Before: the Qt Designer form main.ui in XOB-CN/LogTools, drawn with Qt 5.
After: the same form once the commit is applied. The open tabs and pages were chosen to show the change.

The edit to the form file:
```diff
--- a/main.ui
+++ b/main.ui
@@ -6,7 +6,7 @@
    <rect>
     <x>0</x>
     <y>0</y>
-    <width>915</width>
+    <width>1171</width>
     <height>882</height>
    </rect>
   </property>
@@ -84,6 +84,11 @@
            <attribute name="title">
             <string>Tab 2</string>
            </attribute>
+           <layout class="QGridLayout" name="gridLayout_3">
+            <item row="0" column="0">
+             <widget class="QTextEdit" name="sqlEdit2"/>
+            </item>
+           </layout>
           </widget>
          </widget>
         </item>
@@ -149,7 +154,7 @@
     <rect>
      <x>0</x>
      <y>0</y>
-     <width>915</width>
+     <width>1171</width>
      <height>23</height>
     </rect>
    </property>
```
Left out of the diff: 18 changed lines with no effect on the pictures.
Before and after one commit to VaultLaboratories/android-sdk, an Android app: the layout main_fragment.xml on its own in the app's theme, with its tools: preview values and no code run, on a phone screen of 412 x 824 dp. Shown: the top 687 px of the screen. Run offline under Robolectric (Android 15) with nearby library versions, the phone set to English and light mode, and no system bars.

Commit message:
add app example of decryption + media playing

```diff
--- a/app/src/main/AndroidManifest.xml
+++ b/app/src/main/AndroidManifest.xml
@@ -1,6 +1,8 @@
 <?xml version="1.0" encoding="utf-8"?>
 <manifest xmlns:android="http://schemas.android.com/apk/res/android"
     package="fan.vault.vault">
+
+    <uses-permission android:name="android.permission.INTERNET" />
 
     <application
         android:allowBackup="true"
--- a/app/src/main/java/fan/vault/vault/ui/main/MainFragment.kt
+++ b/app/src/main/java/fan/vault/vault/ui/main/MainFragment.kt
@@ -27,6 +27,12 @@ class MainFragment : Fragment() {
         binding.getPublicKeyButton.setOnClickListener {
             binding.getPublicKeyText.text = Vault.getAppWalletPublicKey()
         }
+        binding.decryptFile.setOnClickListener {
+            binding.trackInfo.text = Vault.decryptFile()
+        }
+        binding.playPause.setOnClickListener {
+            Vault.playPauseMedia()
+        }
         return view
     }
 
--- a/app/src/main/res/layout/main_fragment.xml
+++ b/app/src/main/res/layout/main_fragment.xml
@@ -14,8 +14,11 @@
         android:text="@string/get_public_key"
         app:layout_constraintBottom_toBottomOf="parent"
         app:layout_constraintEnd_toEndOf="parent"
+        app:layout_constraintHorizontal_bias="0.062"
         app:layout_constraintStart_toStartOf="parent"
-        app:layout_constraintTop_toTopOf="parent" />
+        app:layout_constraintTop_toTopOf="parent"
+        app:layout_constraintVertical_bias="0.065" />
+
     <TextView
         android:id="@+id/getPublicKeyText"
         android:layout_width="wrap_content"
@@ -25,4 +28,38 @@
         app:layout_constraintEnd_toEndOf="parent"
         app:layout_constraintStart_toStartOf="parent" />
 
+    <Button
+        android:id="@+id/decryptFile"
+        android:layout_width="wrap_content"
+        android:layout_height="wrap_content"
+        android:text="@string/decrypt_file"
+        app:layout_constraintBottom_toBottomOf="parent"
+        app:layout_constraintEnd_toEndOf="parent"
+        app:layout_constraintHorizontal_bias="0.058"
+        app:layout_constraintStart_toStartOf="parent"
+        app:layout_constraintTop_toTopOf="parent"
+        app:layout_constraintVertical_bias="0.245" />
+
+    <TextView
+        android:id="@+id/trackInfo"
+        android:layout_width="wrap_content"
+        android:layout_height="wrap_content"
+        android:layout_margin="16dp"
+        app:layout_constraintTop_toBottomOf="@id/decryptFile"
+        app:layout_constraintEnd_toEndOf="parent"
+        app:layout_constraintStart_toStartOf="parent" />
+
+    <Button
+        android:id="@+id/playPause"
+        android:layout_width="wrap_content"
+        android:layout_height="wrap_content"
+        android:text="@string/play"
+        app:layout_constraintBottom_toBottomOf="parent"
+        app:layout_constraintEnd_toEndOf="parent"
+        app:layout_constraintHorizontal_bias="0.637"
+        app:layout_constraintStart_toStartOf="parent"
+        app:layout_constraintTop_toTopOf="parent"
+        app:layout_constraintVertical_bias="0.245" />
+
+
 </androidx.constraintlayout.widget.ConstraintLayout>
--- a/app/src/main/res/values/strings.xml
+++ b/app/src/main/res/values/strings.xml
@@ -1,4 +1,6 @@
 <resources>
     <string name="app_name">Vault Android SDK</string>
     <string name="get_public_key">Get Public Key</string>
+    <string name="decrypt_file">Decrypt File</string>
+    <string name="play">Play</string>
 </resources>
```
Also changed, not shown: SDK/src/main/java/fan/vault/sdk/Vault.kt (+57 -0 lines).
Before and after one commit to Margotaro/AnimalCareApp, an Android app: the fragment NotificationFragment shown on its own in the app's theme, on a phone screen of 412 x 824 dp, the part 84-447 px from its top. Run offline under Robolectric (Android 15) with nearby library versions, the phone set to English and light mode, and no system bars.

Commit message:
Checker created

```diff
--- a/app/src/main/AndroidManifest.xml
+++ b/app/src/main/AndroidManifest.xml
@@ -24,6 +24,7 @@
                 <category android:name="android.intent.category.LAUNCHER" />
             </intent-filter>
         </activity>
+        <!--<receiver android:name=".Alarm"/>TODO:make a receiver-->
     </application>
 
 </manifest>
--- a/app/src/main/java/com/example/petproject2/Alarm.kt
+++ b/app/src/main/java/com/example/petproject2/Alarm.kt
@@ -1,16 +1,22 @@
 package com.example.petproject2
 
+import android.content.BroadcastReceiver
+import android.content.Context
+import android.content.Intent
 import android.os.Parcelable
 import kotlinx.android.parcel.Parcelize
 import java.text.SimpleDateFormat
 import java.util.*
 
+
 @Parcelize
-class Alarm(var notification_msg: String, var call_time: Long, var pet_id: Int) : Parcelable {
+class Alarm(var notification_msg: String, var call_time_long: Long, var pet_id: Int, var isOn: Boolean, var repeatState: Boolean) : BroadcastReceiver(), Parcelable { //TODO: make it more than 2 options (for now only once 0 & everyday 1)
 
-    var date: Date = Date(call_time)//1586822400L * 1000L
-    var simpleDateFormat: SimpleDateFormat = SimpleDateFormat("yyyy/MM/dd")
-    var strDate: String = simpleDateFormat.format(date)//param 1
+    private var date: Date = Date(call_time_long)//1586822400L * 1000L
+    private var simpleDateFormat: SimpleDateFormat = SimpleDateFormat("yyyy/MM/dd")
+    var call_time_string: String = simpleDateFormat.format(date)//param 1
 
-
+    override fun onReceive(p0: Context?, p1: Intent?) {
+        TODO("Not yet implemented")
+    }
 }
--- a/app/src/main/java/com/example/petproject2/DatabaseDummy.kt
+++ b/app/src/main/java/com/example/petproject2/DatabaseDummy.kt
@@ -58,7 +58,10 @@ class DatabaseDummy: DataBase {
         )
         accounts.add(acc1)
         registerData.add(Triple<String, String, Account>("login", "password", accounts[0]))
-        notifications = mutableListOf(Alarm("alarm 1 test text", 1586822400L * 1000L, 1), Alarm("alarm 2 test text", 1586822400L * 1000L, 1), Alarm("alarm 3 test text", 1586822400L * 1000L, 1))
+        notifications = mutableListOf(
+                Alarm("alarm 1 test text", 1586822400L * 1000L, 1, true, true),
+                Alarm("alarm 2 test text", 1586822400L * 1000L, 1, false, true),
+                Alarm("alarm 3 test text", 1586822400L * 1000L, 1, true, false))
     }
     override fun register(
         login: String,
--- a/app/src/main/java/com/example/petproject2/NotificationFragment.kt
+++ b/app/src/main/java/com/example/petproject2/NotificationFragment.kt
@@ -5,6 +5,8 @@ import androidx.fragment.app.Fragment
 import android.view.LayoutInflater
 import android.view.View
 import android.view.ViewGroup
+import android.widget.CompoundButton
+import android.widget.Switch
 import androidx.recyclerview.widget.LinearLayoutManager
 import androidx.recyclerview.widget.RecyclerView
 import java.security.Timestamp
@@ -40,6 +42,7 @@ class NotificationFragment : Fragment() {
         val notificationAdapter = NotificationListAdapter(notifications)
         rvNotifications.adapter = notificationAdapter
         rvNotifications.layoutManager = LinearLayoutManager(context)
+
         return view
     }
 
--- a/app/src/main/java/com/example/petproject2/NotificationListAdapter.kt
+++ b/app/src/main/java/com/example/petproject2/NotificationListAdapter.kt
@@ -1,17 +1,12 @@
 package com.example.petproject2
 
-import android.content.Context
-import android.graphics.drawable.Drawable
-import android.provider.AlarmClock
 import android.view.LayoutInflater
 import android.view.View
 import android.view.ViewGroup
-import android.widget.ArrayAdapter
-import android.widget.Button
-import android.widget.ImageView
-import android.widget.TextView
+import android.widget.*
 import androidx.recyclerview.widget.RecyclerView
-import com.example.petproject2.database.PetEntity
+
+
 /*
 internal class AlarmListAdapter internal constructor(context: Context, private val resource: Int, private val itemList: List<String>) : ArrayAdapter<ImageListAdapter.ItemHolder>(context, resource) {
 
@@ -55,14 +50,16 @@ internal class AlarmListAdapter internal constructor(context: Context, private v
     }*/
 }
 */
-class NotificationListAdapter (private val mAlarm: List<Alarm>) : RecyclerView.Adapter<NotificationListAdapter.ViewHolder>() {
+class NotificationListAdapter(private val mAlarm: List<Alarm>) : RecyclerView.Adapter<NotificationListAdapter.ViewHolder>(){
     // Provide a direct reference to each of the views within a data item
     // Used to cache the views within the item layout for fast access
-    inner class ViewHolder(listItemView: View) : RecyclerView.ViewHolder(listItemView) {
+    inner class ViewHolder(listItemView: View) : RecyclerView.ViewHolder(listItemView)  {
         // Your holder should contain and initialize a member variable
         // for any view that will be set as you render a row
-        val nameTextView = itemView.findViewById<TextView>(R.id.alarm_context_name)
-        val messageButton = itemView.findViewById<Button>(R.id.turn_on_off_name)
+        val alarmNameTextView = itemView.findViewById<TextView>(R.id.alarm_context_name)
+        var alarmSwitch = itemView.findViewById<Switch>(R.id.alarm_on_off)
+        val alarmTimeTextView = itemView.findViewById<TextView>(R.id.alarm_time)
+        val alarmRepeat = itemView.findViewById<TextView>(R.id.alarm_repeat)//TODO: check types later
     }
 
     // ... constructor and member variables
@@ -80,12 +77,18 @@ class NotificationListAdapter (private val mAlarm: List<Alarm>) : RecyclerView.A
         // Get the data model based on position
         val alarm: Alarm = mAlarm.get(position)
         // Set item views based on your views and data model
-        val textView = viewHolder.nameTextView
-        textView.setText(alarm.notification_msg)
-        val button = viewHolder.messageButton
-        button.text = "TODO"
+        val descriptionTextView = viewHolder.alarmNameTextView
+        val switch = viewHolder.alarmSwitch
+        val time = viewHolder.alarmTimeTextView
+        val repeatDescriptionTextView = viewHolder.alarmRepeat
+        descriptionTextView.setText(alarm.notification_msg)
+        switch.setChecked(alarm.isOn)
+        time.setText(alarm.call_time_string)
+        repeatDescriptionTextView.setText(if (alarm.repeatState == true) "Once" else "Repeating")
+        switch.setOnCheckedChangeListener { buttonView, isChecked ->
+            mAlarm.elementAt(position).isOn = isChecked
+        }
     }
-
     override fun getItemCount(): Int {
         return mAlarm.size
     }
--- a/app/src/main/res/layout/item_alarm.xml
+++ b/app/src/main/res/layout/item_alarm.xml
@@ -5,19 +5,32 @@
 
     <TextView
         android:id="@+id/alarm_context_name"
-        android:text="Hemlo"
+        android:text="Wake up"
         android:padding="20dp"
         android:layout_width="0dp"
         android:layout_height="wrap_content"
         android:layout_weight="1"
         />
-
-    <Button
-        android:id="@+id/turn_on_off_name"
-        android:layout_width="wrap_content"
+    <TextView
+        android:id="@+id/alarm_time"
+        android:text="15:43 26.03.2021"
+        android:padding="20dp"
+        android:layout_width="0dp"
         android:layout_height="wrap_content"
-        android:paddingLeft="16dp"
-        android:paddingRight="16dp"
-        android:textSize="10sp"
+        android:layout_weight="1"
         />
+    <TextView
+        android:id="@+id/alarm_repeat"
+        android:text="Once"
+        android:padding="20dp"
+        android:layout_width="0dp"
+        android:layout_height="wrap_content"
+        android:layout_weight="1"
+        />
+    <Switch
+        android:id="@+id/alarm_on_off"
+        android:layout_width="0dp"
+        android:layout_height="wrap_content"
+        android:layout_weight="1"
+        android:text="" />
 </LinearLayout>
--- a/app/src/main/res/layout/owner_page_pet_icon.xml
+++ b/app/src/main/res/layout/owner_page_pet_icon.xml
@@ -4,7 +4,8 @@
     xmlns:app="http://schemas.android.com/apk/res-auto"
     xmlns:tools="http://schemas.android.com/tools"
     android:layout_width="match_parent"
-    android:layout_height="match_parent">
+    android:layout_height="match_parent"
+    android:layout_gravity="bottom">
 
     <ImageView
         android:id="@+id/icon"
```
----------------------------------------
**About this exercise:**
All lines above that include the word "private" should be located and copied.

**Task answer:**
+    private var date: Date = Date(call_time_long)//1586822400L * 1000L
+    private var simpleDateFormat: SimpleDateFormat = SimpleDateFormat("yyyy/MM/dd")
 internal class AlarmListAdapter internal constructor(context: Context, private val resource: Int, private val itemList: List<String>) : ArrayAdapter<ImageListAdapter.ItemHolder>(context, resource) {
@@ -55,14 +50,16 @@ internal class AlarmListAdapter internal constructor(context: Context, private v
-class NotificationListAdapter (private val mAlarm: List<Alarm>) : RecyclerView.Adapter<NotificationListAdapter.ViewHolder>() {
+class NotificationListAdapter(private val mAlarm: List<Alarm>) : RecyclerView.Adapter<NotificationListAdapter.ViewHolder>(){
@@ -80,12 +77,18 @@ class NotificationListAdapter (private val mAlarm: List<Alarm>) : RecyclerView.A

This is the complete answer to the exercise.